The curfew tolls the knell of parting day,
The lowing herd wind slowly o’er the lea,
The plowman homeward plods his weary way,
And leaves the world to darkness and to me.
Now fades the glimm’ring landscape on the sight,
And all the air a solemn stillness holds,
Save where the beetle wheels his droning flight,
And drowsy tinklings lull the distant folds;
Save that from yonder ivy-mantled tow’r
The moping owl does to the moon complain
Of such, as wand’ring near her secret bow’r,
Molest her ancient solitary reign.
Beneath those rugged elms, that yew-tree’s shade,
Where heaves the turf in many a mould’ring heap,
Each in his narrow cell for ever laid,
The rude forefathers of the hamlet sleep……
Perhaps in this neglected spot is laid
Some heart once pregnant with celestial fire;
Hands, that the rod of empire might have sway’d,
Or wak’d to ecstasy the living lyre.
But Knowledge to their eyes her ample page
Rich with the spoils of time did ne’er unroll;
Chill Penury repress’d their noble rage,
And froze the genial current of the soul.
Full many a gem of purest ray serene,
The dark unfathom’d caves of ocean bear:
Full many a flow’r is born to blush unseen,
And waste its sweetness on the desert air.
Some village-Hampden, that with dauntless breast
The little tyrant of his fields withstood;
Some mute inglorious Milton here may rest,
Some Cromwell guiltless of his country’s blood….
Far from the madding crowd’s ignoble strife,
Their sober wishes never learn’d to stray;
Along the cool sequester’d vale of life
They kept the noiseless tenor of their way.
The last few verses of the main poem are an introduction to an epitaph, which Gray imagines suitable for himself, given his melancholy predilections. The background to the epitaph is as interesting as the epitaph itself –

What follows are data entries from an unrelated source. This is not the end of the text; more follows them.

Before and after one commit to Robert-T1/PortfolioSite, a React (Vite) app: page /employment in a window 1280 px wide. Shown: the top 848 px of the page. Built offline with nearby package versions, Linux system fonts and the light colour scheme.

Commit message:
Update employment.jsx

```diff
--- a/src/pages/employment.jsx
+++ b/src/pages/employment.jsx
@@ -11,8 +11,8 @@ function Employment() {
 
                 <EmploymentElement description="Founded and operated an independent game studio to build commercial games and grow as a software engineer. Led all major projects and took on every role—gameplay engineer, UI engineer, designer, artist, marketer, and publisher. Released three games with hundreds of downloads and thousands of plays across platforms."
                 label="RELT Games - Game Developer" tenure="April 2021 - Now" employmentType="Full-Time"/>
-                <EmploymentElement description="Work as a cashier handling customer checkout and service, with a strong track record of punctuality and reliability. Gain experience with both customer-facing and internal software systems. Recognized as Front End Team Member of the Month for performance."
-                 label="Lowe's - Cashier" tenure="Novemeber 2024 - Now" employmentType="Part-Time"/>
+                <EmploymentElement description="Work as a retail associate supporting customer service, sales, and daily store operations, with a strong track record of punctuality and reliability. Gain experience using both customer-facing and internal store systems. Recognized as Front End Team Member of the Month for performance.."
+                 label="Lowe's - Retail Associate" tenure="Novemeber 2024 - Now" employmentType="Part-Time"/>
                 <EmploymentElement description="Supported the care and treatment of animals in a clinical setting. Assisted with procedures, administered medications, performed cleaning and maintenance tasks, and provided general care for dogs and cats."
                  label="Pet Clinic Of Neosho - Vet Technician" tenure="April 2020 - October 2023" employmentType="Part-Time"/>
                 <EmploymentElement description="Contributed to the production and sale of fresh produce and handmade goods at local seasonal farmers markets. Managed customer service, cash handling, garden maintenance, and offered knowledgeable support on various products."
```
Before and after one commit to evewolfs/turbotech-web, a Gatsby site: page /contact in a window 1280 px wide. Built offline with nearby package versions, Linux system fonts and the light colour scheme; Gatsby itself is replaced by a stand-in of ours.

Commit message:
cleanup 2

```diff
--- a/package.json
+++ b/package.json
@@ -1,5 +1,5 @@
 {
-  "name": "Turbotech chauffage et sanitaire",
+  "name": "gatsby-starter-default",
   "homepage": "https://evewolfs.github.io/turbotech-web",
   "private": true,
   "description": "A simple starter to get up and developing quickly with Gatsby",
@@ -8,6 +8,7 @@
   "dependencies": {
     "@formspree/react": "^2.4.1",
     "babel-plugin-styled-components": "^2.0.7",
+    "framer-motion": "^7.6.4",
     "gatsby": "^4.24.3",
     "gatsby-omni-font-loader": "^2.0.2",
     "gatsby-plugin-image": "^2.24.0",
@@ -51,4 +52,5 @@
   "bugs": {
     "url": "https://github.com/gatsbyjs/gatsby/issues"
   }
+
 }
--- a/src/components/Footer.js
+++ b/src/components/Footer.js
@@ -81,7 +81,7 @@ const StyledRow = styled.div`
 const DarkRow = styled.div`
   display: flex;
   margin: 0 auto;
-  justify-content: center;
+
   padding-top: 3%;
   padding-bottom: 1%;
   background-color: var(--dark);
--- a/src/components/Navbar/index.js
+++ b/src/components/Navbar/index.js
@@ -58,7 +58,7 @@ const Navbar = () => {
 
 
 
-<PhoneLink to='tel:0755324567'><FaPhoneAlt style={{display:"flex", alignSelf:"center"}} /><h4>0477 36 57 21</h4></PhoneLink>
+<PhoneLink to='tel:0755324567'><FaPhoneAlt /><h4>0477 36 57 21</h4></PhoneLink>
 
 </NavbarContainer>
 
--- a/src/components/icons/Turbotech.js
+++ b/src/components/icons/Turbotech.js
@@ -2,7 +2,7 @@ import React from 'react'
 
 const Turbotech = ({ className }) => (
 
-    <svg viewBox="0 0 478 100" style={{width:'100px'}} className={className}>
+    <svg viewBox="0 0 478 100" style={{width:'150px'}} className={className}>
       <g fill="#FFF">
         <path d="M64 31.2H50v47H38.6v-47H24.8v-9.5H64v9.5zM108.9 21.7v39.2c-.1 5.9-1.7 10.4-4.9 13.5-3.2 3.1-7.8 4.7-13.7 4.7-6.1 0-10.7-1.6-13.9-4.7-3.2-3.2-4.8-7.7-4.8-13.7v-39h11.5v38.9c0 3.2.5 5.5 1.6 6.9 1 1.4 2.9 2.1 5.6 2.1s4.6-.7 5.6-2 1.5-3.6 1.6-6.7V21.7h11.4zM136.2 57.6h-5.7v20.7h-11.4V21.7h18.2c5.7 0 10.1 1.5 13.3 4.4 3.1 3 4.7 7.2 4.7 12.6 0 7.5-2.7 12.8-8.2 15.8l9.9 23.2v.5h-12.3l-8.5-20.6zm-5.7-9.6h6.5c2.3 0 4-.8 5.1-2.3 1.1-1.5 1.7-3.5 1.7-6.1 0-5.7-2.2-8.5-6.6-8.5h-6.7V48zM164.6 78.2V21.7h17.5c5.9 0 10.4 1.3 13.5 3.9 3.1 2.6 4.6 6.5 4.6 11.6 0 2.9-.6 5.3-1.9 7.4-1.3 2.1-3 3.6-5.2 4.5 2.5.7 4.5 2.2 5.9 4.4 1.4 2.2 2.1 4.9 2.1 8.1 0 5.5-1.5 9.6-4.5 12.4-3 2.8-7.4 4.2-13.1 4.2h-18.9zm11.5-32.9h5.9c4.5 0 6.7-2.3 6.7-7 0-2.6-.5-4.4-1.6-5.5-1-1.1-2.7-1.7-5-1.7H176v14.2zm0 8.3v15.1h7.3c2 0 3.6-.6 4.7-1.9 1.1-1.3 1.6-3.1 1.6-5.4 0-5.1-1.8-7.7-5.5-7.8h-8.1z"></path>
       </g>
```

Haply some hoary-headed swain may say,
“Oft have we seen him at the peep of dawn
Brushing with hasty steps the dews away
To meet the sun upon the upland lawn.
“There at the foot of yonder nodding beech
That wreathes its old fantastic roots so high,
His listless length at noontide would he stretch,
And pore upon the brook that babbles by.
“Hard by yon wood, now smiling as in scorn,
Mutt’ring his wayward fancies he would rove,
Now drooping, woeful wan, like one forlorn,
Or craz’d with care, or cross’d in hopeless love.
“One morn I miss’d him on the custom’d hill,
Along the heath and near his fav’rite tree;
Another came; nor yet beside the rill,
Nor up the lawn, nor at the wood was he;
“The next with dirges due in sad array
Slow thro’ the church-way path we saw him borne.
Approach and read (for thou canst read) the lay,
Grav’d on the stone beneath yon aged thorn.”
Here rests his head upon the lap of Earth
A youth to Fortune and to Fame unknown.
Fair Science frown’d not on his humble birth,
And Melancholy mark’d him for her own.
Large was his bounty, and his soul sincere,
Heav’n did a recompense as largely send:
He gave to Mis’ry all he had, a tear,
He gain’d from Heav’n (’twas all he wish’d) a friend.
No farther seek his merits to disclose,
Or draw his frailties from their dread abode,
(There they alike in trembling hope repose)
The bosom of his Father and his God.